An Indian paramilitary soldier stands guard during a strike in Srinagar on August 3,2011. A one-day general strike called in Indian Kashmir by separatists to protest the death of a shopkeeper in police custody closed down shops, schools and offices.



Kashmir was mostly quiet this summer, thanks to a well-designed hearts and minds campaign led by the new head of the police force, B.N. Ramesh, reports the Christian Science Monitor

Sadly, the death of a young man in police custody last week threatens to derail any progress that Ramesh may have made.

Following a summer of bloody battles with stone throwing protesters, Ramesh convinced the Central Reserve Police Force in Kashmir (CRPF) to begin organizing sports teams for young men. The paramilitary force hired discontented youth from 70 villages, gave away computers, and set up medical camps to offer free health care, too.

But it all seems to have come to nought in the final days of summer, as separatist leaders called for a complete shutdown of the Srinagar valley in protest over the death of a shopkeeper while being held in police custody last Sunday.

With tourism on an all-time high, thanks to a return of domestic tourists, Srinagar planning its first literary festival in September, and an increasing number of optimistic young people returning from Delhi and further afield to try to rekindle hope in the valley, it had seemed (as always) that Kashmir was about to open a new chapter.

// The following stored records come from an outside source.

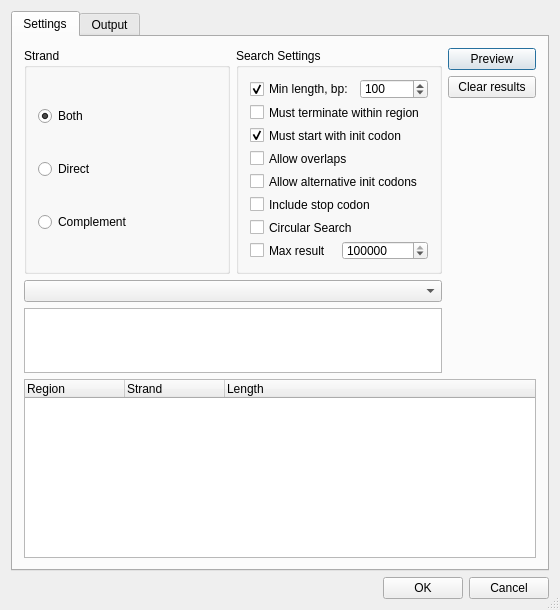
Qt form src/plugins/orf_marker/src/ui/ORFDialogUI.ui (violethaze74/ugene) before a commit.
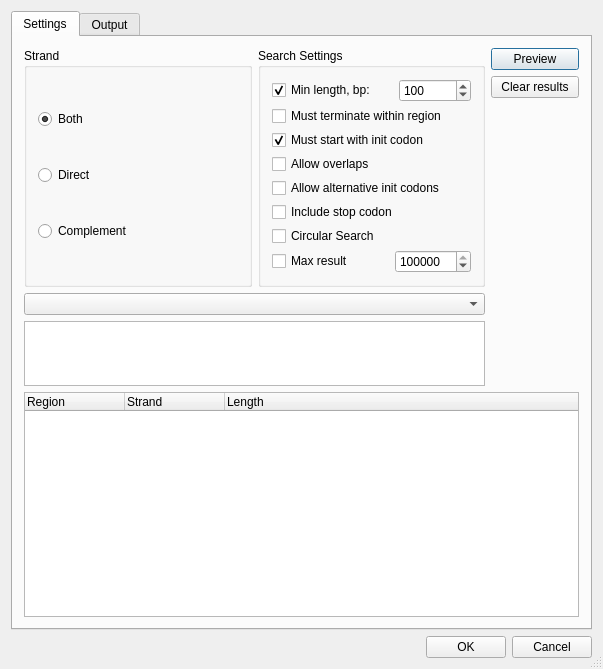
The same form after that commit.

Commit message: UGENE-2014 Incorrect layout of the "ORF marker" dialog on Mac

Patch:
```diff
--- a/src/plugins/orf_marker/src/ui/ORFDialogUI.ui
+++ b/src/plugins/orf_marker/src/ui/ORFDialogUI.ui
@@ -6,8 +6,8 @@
    <rect>
     <x>0</x>
     <y>0</y>
-    <width>560</width>
-    <height>610</height>
+    <width>603</width>
+    <height>669</height>
    </rect>
   </property>
   <property name="sizePolicy">
@@ -18,7 +18,7 @@
   </property>
   <property name="minimumSize">
    <size>
-    <width>560</width>
+    <width>0</width>
     <height>560</height>
    </size>
   </property>
@@ -44,6 +44,9 @@
    <bool>true</bool>
   </property>
   <layout class="QVBoxLayout" name="verticalLayout_5">
+   <property name="sizeConstraint">
+    <enum>QLayout::SetMinimumSize</enum>
+   </property>
    <item>
     <widget class="QTabWidget" name="tabWidget">
      <property name="currentIndex">
@@ -54,13 +57,22 @@
        <string>Settings</string>
       </attribute>
       <layout class="QVBoxLayout" name="verticalLayout_4">
+       <property name="sizeConstraint">
+        <enum>QLayout::SetMinimumSize</enum>
+       </property>
        <item>
         <layout class="QGridLayout" name="gridLayout">
+         <property name="sizeConstraint">
+          <enum>QLayout::SetMinimumSize</enum>
+         </property>
          <item row="0" column="0">
           <layout class="QHBoxLayout" name="horizontalLayout_2">
            <property name="spacing">
             <number>6</number>
            </property>
+           <property name="sizeConstraint">
+            <enum>QLayout::SetMinimumSize</enum>
+           </property>
            <item>
             <widget class="QGroupBox" name="bgStrand">
              <property name="sizePolicy">
@@ -132,7 +144,7 @@
              <property name="minimumSize">
               <size>
                <width>0</width>
-               <height>120</height>
+               <height>0</height>
               </size>
              </property>
              <property name="title">
@@ -142,10 +154,22 @@
               <property name="spacing">
                <number>4</number>
               </property>
+              <property name="sizeConstraint">
+               <enum>QLayout::SetMinimumSize</enum>
+              </property>
               <item>
                <layout class="QHBoxLayout" name="horizontalLayout">
+                <property name="sizeConstraint">
+                 <enum>QLayout::SetMinimumSize</enum>
+                </property>
                 <item>
                  <widget class="QCheckBox" name="ckMinLen">
+                  <property name="minimumSize">
+                   <size>
+                    <width>121</width>
+                    <height>20</height>
+                   </size>
+                  </property>
                   <property name="toolTip">
                    <string>Ignore ORFs shorter than the specified length</string>
                   </property>
@@ -288,6 +312,9 @@
               </item>
               <item>
                <layout class="QHBoxLayout" name="horizontalLayout_3">
+                <property name="sizeConstraint">
+                 <enum>QLayout::SetMinimumSize</enum>
+                </property>
                 <property name="leftMargin">
                  <number>0</number>
                 </property>
@@ -296,6 +323,12 @@
                 </property>
                 <item>
                  <widget class="QCheckBox" name="maxResult">
+                  <property name="minimumSize">
+                   <size>
+                    <width>117</width>
+                    <height>20</height>
+                   </size>
+                  </property>
                   <property name="text">
                    <string>Max result</string>
                   </property>
```
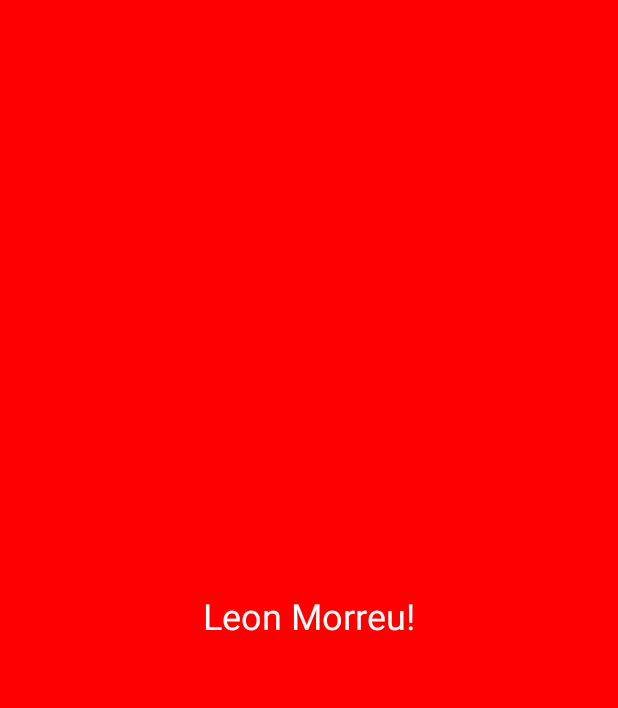
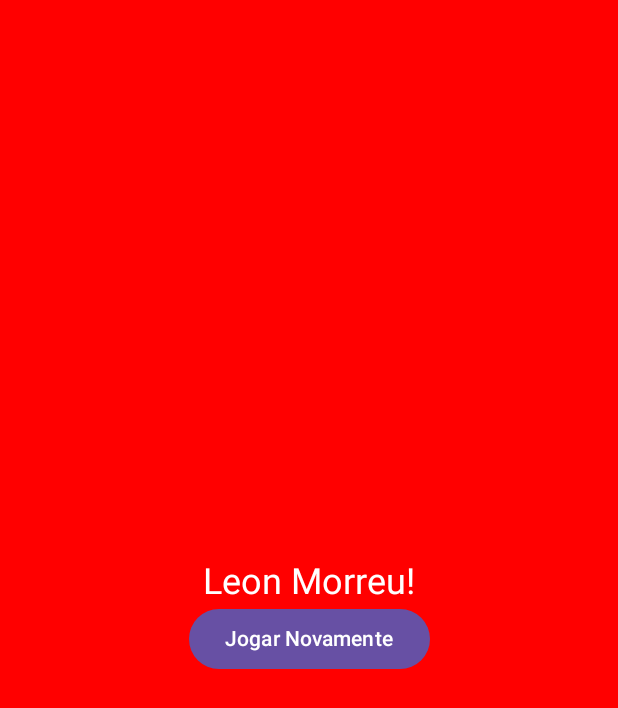
Before and after one commit to JogadorZero/Desenvolvimento_Mobile, an Android app built with Jetpack Compose: the final screen opened through its navigation route, on a phone screen of 412 x 824 dp. Shown: the top 708 px of the screen. Run offline under Robolectric (Android 15) with nearby library versions, the phone set to English and light mode, and no system bars.

Commit message:
Add Jogar Novamente

```diff
--- a/CacaAoTesouro/app/src/main/java/com/playerzero/cacaaotesouro/MainActivity.kt
+++ b/CacaAoTesouro/app/src/main/java/com/playerzero/cacaaotesouro/MainActivity.kt
@@ -108,9 +108,9 @@ class MainActivity : ComponentActivity() {
                 }
                 composable("final") {
                     when {
-                        score == 5 -> TelaFinal("Leon achou Ashley Viva!", Color.Green)
-                        score >= 3 -> TelaFinal("Leon achou Ashley Morta!", Color.DarkGray)
-                        else -> TelaFinal("Leon Morreu!", Color.Red)
+                        score == 5 -> TelaFinal("Leon achou Ashley Viva!", Color.Green, navController)
+                        score >= 3 -> TelaFinal("Leon achou Ashley Morta!", Color.DarkGray, navController)
+                        else -> TelaFinal("Leon Morreu!", Color.Red, navController)
                     }
                 }
             }
@@ -169,7 +169,7 @@ fun TelaJogo(
 }
 
 @Composable
-fun TelaFinal(mensagem: String, corFundo: Color) {
+fun TelaFinal(mensagem: String, corFundo: Color, navController: androidx.navigation.NavController) {
     Column(
         modifier = Modifier
             .fillMaxSize()
@@ -179,6 +179,10 @@ fun TelaFinal(mensagem: String, corFundo: Color) {
         horizontalAlignment = Alignment.CenterHorizontally
     ) {
         Text(text = mensagem, fontSize = 24.sp, color = Color.White)
+
+        Button(onClick = { navController.navigate("home") }) {
+            Text("Jogar Novamente")
+        }
     }
 }
 
```
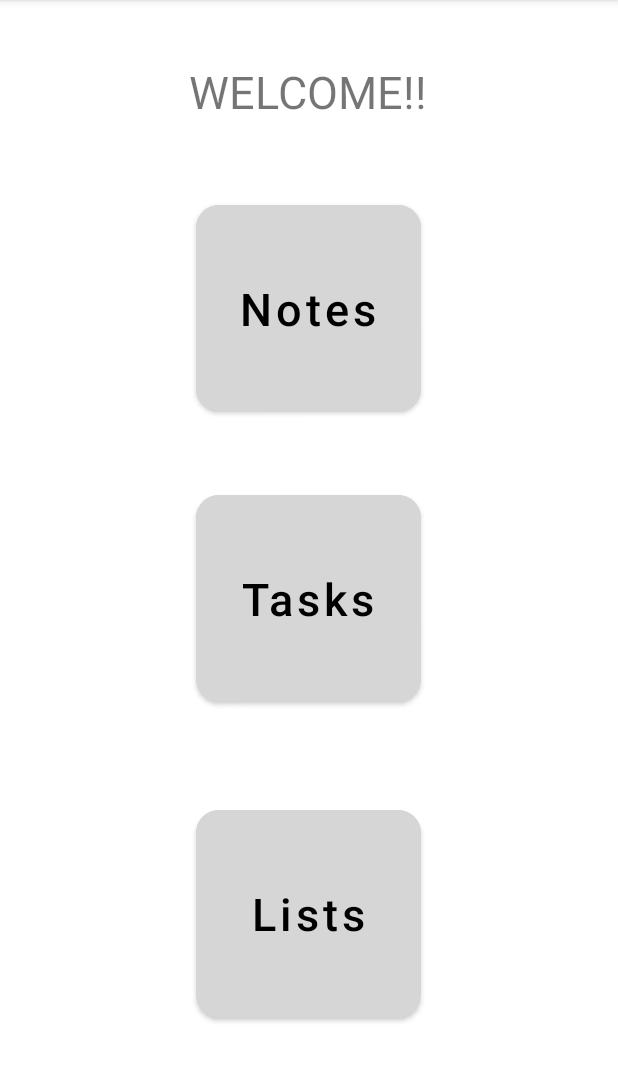
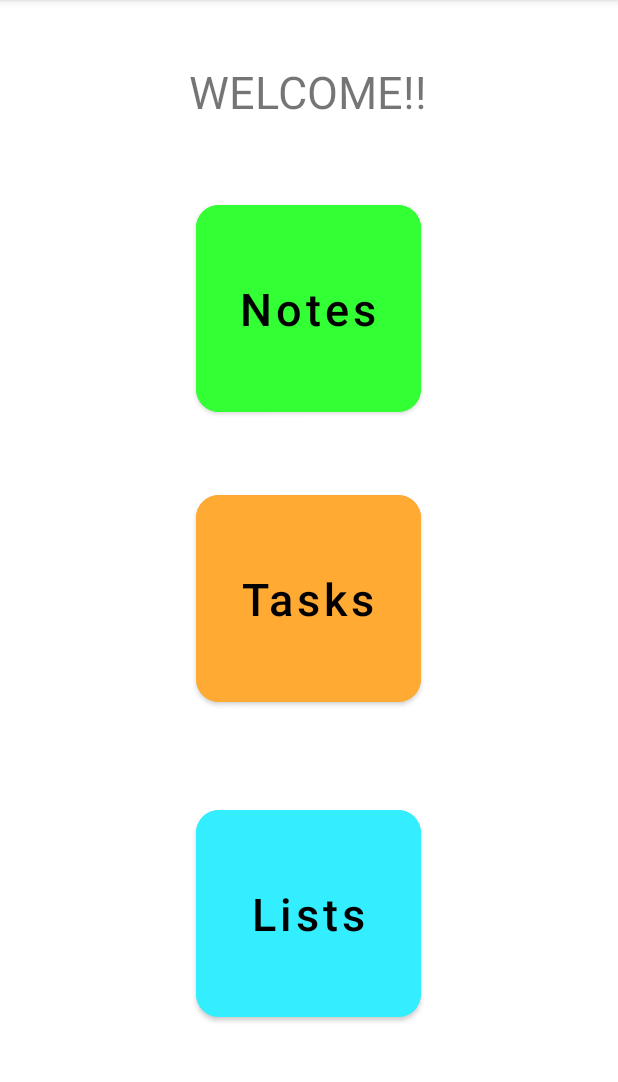
Before and after one commit to deepshikha-s/AndroidJam-ListManagementApp, an Android app: the screen it shows after launch (MainActivity), on a phone screen of 412 x 824 dp, the part 84-1166 px from its top. Run offline under Robolectric (Android 15) with nearby library versions, the phone set to English and light mode, and no system bars.

Commit message:
Add files via upload

```diff
--- a/MyManager/app/src/main/res/values/colors.xml
+++ b/MyManager/app/src/main/res/values/colors.xml
@@ -7,4 +7,7 @@
     <color name="teal_700">#FF018786</color>
     <color name="black">#FF000000</color>
     <color name="white">#FFFFFFFF</color>
+    <color name="yellow">#FFAB33</color>
+    <color name="bluish">#33EEFF</color>
+    <color name="green">#33FF35</color>
 </resources>
```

But once again it appears that in this troubled region, the more things change, the more they stay the same.